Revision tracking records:
=== Section Start ===
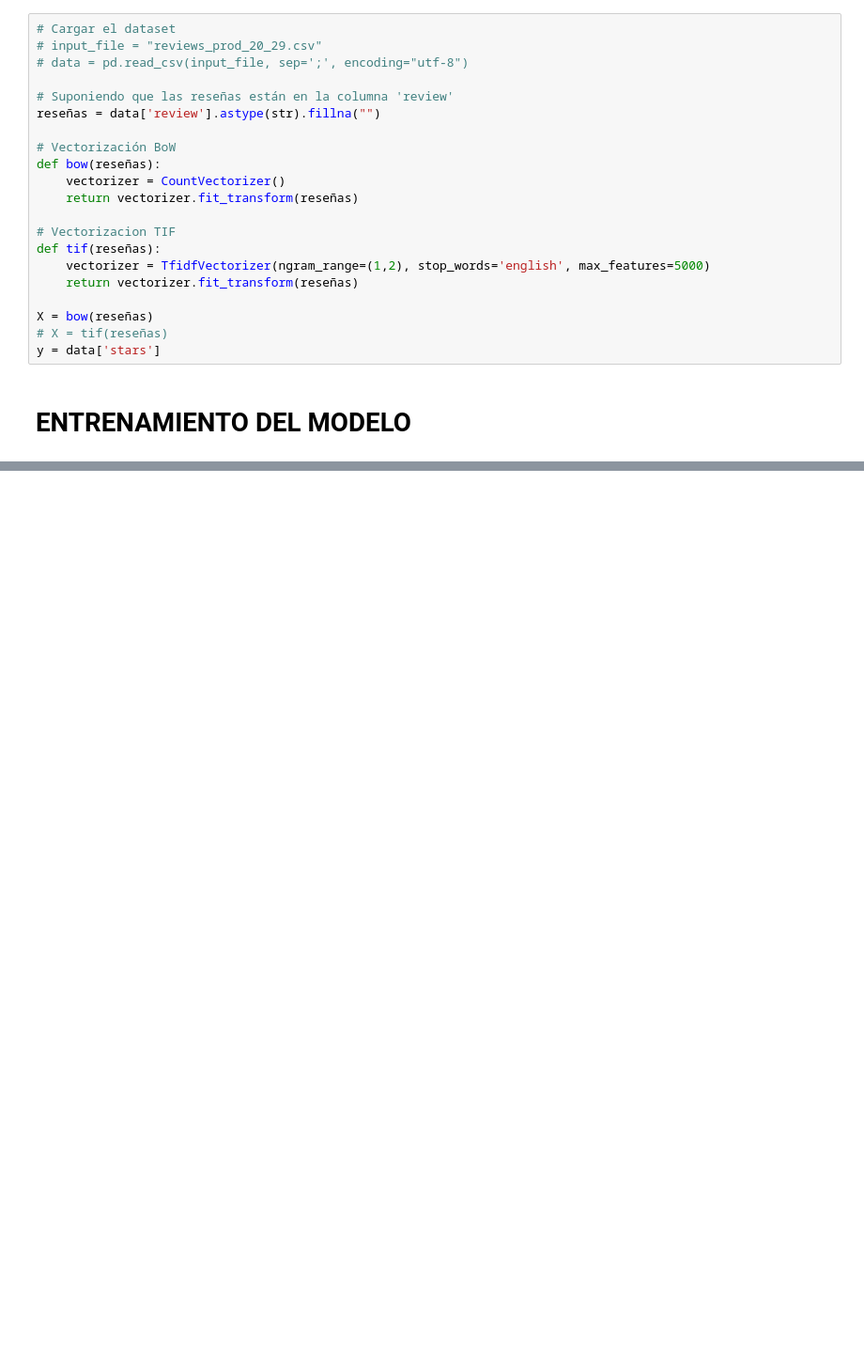
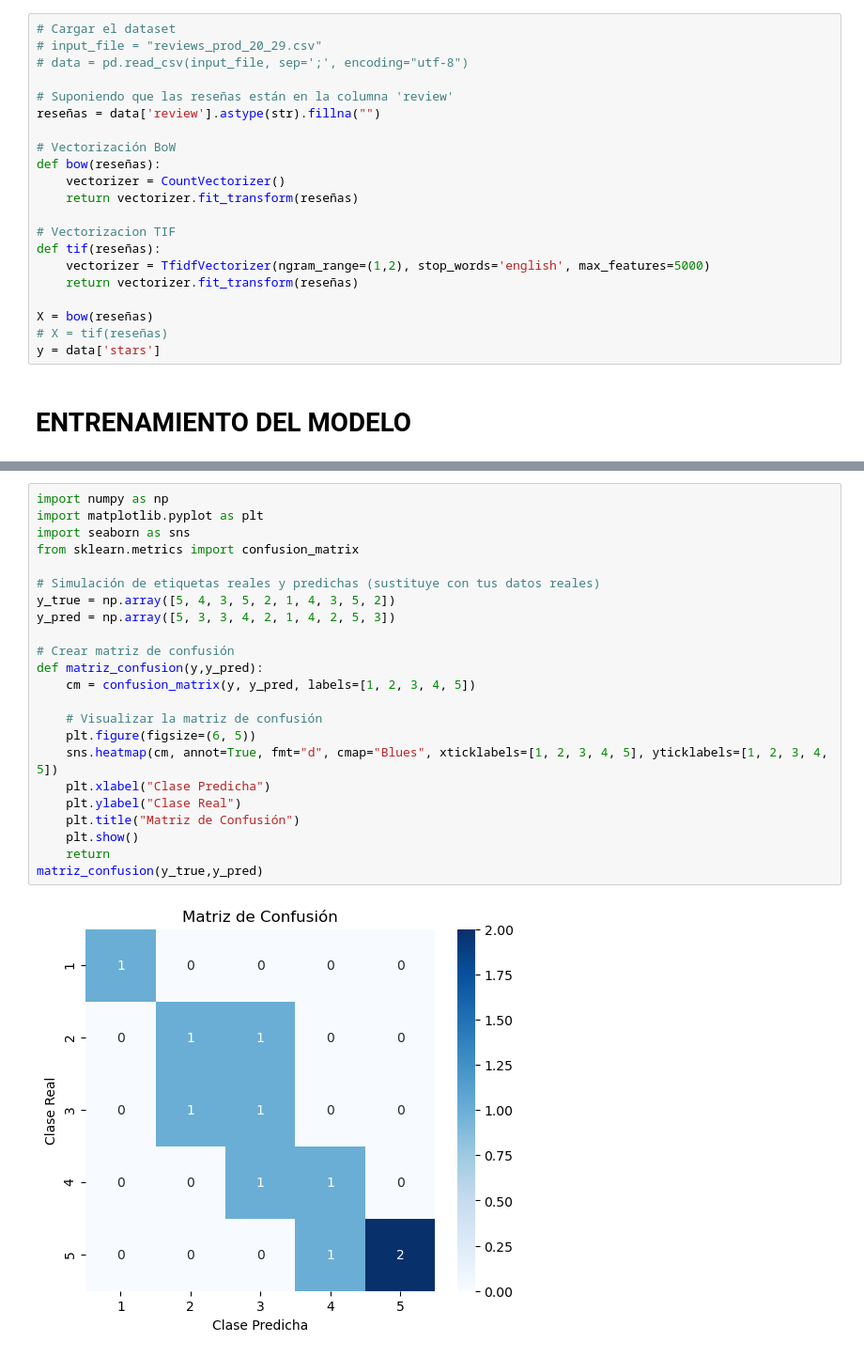
Before and after one commit to tecoloniso/amazonReviews, a Jupyter notebook: completo.ipynb, the cells around one changed output, grey strips where cells are left out. Shown at 94% size. Saved outputs shown, nothing was run; the diff lists cells and outputs as text; blank space fills up the shorter version.

```diff
--- a/completo.ipynb
+++ b/completo.ipynb
@@ -162,2 +168,27 @@ plt.show()
 # %% [output]
 [figure]
+# %%
+import numpy as np
+import matplotlib.pyplot as plt
+import seaborn as sns
+from sklearn.metrics import confusion_matrix
+
+# Simulación de etiquetas reales y predichas (sustituye con tus datos reales)
+y_true = np.array([5, 4, 3, 5, 2, 1, 4, 3, 5, 2])
+y_pred = np.array([5, 3, 3, 4, 2, 1, 4, 2, 5, 3])
+
+# Crear matriz de confusión
+def matriz_confusion(y,y_pred):
+    cm = confusion_matrix(y, y_pred, labels=[1, 2, 3, 4, 5])
+
+    # Visualizar la matriz de confusión
+    plt.figure(figsize=(6, 5))
+    sns.heatmap(cm, annot=True, fmt="d", cmap="Blues", xticklabels=[1, 2, 3, 4, 5], yticklabels=[1, 2, 3, 4, 5])
+    plt.xlabel("Clase Predicha")
+    plt.ylabel("Clase Real")
+    plt.title("Matriz de Confusión")
+    plt.show()
+    return
+matriz_confusion(y_true,y_pred)
+# %% [output]
+[figure, added]
```
Also changed, not shown: parts of 5 cells of this notebook.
=== Section End ===
Activity =>
Print all the lines above again exactly, without any pictures.

Your response =>
Before and after one commit to tecoloniso/amazonReviews, a Jupyter notebook: completo.ipynb, the cells around one changed output, grey strips where cells are left out. Shown at 94% size. Saved outputs shown, nothing was run; the diff lists cells and outputs as text; blank space fills up the shorter version.

```diff
--- a/completo.ipynb
+++ b/completo.ipynb
@@ -162,2 +168,27 @@ plt.show()
 # %% [output]
 [figure]
+# %%
+import numpy as np
+import matplotlib.pyplot as plt
+import seaborn as sns
+from sklearn.metrics import confusion_matrix
+
+# Simulación de etiquetas reales y predichas (sustituye con tus datos reales)
+y_true = np.array([5, 4, 3, 5, 2, 1, 4, 3, 5, 2])
+y_pred = np.array([5, 3, 3, 4, 2, 1, 4, 2, 5, 3])
+
+# Crear matriz de confusión
+def matriz_confusion(y,y_pred):
+    cm = confusion_matrix(y, y_pred, labels=[1, 2, 3, 4, 5])
+
+    # Visualizar la matriz de confusión
+    plt.figure(figsize=(6, 5))
+    sns.heatmap(cm, annot=True, fmt="d", cmap="Blues", xticklabels=[1, 2, 3, 4, 5], yticklabels=[1, 2, 3, 4, 5])
+    plt.xlabel("Clase Predicha")
+    plt.ylabel("Clase Real")
+    plt.title("Matriz de Confusión")
+    plt.show()
+    return
+matriz_confusion(y_true,y_pred)
+# %% [output]
+[figure, added]
```
Also changed, not shown: parts of 5 cells of this notebook.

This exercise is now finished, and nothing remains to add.